• **Source data**:
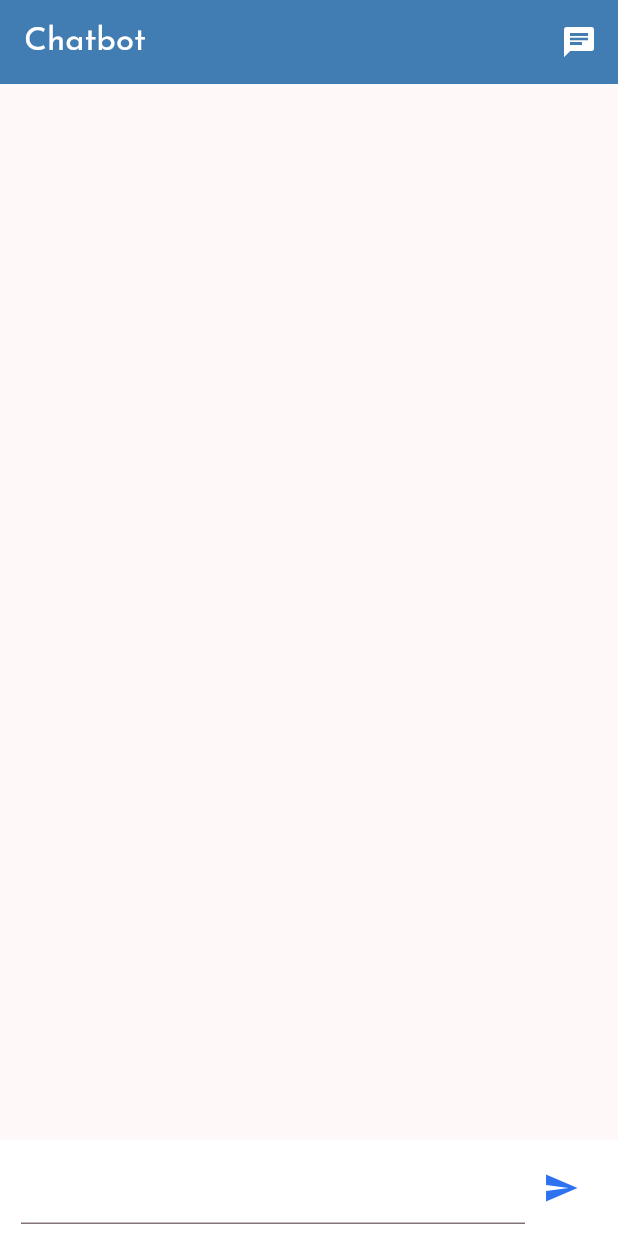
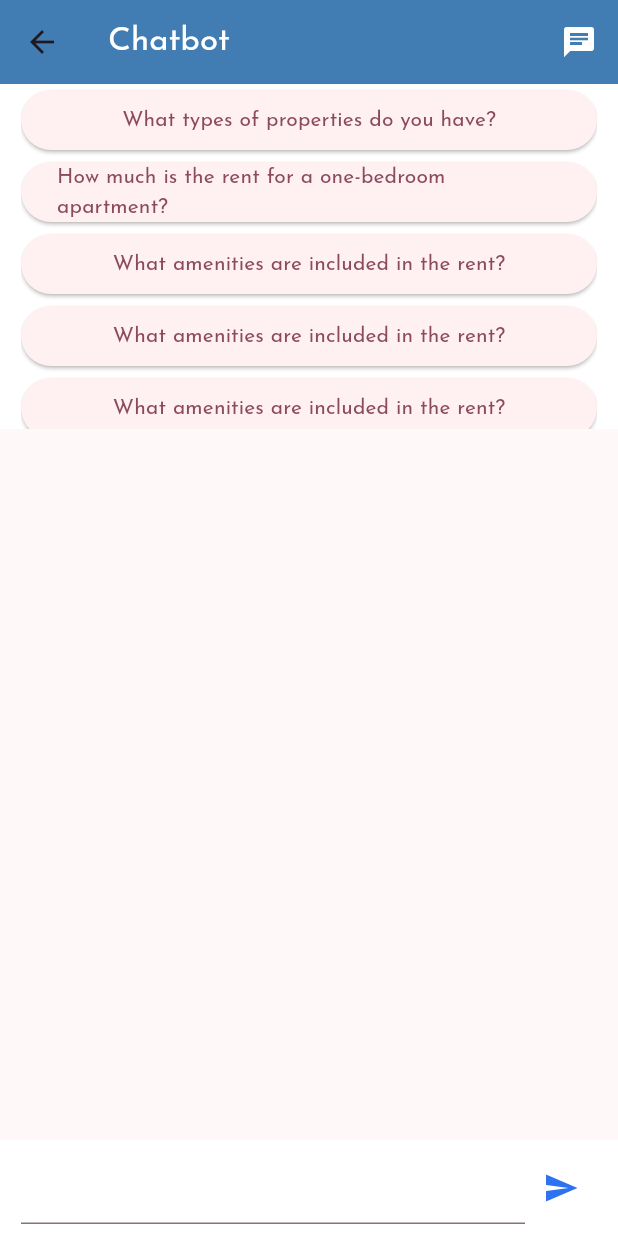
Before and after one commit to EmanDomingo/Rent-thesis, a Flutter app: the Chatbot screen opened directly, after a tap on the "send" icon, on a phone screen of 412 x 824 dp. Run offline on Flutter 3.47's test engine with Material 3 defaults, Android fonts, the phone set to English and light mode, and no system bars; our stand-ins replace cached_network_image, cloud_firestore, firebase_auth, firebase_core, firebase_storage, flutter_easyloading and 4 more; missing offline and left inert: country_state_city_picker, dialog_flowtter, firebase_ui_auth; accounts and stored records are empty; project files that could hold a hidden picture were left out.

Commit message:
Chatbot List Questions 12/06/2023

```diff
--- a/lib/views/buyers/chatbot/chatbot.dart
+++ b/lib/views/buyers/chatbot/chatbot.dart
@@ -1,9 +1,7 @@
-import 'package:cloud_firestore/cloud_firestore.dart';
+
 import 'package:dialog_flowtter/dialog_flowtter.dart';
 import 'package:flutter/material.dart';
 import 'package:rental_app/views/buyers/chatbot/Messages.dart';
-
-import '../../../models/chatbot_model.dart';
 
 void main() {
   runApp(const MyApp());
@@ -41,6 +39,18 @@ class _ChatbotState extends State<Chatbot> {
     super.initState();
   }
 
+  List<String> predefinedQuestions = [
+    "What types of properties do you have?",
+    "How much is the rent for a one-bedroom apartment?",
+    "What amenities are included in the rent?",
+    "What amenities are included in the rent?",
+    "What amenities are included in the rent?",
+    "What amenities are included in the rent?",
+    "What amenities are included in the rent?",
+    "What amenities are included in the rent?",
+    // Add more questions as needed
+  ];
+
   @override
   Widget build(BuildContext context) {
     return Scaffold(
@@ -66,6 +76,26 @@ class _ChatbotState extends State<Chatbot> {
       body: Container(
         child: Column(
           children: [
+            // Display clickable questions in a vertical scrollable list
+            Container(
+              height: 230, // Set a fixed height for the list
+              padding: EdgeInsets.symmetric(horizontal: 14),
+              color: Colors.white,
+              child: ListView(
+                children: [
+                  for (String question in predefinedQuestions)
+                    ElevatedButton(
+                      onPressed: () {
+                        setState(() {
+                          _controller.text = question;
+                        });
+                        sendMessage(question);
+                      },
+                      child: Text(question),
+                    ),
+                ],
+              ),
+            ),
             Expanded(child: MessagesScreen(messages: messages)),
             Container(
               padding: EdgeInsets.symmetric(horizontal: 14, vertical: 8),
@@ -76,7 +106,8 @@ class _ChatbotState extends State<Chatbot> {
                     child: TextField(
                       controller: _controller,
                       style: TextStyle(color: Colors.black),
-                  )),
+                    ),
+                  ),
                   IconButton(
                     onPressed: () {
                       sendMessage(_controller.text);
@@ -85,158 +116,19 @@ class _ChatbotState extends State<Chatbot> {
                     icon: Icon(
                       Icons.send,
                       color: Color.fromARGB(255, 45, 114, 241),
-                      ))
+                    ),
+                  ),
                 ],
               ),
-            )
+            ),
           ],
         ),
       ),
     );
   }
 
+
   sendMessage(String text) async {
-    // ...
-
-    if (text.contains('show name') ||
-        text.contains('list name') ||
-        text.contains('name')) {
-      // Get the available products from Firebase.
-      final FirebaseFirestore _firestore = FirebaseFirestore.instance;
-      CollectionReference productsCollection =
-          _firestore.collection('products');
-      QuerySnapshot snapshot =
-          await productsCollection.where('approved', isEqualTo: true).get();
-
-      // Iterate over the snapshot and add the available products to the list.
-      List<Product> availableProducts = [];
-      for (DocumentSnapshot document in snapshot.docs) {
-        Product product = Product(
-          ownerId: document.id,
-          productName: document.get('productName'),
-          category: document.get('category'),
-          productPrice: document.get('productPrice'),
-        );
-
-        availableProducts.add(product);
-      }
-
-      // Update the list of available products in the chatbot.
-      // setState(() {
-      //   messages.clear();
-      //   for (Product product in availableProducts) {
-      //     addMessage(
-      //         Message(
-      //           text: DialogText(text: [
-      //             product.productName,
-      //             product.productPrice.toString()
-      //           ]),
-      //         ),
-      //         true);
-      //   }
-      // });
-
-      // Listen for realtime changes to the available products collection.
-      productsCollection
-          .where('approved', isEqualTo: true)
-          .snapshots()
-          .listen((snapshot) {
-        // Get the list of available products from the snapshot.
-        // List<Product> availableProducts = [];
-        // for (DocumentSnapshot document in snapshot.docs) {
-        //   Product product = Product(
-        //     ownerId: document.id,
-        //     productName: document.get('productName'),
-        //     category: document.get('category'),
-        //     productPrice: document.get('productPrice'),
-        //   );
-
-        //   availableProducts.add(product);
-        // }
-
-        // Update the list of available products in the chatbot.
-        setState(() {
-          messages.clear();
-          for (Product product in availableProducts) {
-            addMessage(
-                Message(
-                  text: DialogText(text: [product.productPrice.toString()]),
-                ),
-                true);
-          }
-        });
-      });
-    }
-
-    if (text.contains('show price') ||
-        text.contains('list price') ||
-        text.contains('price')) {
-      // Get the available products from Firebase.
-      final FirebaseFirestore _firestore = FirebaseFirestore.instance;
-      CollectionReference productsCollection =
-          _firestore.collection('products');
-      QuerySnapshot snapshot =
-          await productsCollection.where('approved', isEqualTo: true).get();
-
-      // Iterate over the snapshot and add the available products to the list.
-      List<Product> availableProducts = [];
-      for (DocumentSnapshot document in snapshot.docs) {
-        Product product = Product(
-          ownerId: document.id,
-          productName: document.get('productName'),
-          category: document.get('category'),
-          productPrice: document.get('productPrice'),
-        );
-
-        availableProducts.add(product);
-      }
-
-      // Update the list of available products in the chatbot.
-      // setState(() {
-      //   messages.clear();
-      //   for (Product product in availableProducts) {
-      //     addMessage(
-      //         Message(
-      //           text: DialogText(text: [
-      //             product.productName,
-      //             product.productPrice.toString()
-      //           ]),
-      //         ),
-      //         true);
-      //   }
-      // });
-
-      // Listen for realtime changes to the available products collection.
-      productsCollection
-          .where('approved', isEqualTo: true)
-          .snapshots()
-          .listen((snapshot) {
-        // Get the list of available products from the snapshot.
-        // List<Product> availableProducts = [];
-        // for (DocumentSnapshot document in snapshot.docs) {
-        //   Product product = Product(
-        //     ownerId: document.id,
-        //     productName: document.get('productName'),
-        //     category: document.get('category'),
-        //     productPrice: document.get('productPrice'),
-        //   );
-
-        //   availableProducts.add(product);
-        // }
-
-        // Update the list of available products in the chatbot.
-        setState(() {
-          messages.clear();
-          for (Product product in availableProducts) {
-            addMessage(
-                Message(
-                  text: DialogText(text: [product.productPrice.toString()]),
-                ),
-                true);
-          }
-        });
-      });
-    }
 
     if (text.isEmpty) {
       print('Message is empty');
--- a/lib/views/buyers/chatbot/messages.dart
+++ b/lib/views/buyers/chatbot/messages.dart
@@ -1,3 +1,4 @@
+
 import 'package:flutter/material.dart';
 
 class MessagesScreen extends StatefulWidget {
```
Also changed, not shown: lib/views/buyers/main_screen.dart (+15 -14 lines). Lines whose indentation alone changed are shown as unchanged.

--

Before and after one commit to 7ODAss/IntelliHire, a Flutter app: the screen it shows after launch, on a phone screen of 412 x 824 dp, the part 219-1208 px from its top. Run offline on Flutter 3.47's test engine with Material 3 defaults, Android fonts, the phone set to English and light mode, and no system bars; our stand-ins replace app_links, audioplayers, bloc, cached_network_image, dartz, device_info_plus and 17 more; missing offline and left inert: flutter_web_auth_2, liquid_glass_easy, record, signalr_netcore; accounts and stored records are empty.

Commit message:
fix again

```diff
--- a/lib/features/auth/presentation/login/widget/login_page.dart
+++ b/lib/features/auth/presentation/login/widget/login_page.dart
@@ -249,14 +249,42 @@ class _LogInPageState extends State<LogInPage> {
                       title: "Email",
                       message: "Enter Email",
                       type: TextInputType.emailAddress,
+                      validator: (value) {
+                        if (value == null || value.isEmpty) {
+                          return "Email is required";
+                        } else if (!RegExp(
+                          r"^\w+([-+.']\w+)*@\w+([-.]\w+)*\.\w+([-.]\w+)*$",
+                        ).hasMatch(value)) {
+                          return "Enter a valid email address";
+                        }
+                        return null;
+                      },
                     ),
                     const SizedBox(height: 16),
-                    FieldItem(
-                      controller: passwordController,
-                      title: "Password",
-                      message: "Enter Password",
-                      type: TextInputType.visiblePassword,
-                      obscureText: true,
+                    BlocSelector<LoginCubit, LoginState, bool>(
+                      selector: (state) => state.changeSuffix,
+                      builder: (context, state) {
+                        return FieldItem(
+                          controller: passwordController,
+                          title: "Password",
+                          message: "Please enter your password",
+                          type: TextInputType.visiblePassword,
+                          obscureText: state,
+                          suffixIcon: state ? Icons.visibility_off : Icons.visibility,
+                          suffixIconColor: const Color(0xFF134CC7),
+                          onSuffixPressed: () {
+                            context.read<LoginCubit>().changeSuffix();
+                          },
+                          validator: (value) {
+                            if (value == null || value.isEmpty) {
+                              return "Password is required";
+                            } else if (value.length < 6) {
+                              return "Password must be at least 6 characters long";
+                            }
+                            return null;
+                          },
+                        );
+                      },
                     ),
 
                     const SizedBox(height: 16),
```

--

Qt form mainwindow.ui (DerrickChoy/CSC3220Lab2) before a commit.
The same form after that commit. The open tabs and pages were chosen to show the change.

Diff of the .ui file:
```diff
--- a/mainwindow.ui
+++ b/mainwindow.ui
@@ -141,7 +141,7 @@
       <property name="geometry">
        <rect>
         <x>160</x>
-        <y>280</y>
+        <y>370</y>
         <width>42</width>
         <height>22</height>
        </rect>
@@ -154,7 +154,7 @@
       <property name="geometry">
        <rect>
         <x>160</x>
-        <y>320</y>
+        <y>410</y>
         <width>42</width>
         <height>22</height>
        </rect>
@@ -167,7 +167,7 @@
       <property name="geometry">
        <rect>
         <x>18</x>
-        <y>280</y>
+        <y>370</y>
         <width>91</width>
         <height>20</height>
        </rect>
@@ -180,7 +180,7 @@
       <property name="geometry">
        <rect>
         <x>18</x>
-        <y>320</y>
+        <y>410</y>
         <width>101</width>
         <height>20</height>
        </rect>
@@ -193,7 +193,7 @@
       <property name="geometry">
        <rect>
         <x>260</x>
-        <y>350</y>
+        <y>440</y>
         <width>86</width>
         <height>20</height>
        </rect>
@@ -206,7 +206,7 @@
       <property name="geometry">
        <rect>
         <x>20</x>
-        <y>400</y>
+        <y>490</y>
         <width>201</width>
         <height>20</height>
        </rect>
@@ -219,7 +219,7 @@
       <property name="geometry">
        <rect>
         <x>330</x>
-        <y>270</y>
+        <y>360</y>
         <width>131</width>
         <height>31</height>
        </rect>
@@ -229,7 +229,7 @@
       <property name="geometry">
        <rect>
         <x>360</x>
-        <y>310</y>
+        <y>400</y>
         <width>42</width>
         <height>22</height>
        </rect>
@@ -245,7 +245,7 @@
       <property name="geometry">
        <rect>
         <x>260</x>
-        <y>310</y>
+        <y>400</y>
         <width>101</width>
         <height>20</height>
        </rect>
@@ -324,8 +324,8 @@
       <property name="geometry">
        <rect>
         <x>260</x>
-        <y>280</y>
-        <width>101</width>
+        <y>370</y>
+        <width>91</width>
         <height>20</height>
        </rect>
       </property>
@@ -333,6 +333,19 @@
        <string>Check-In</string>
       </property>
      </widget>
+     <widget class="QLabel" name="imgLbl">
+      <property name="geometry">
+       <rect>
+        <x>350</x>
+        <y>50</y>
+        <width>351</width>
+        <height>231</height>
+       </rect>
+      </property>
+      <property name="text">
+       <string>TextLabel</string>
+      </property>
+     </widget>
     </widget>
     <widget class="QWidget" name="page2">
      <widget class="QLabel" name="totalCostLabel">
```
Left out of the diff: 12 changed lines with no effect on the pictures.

• **Work instruction**:
Nothing except a number is needed: how many lines of the entries contain the word "after"?

• **Problem solution**:
3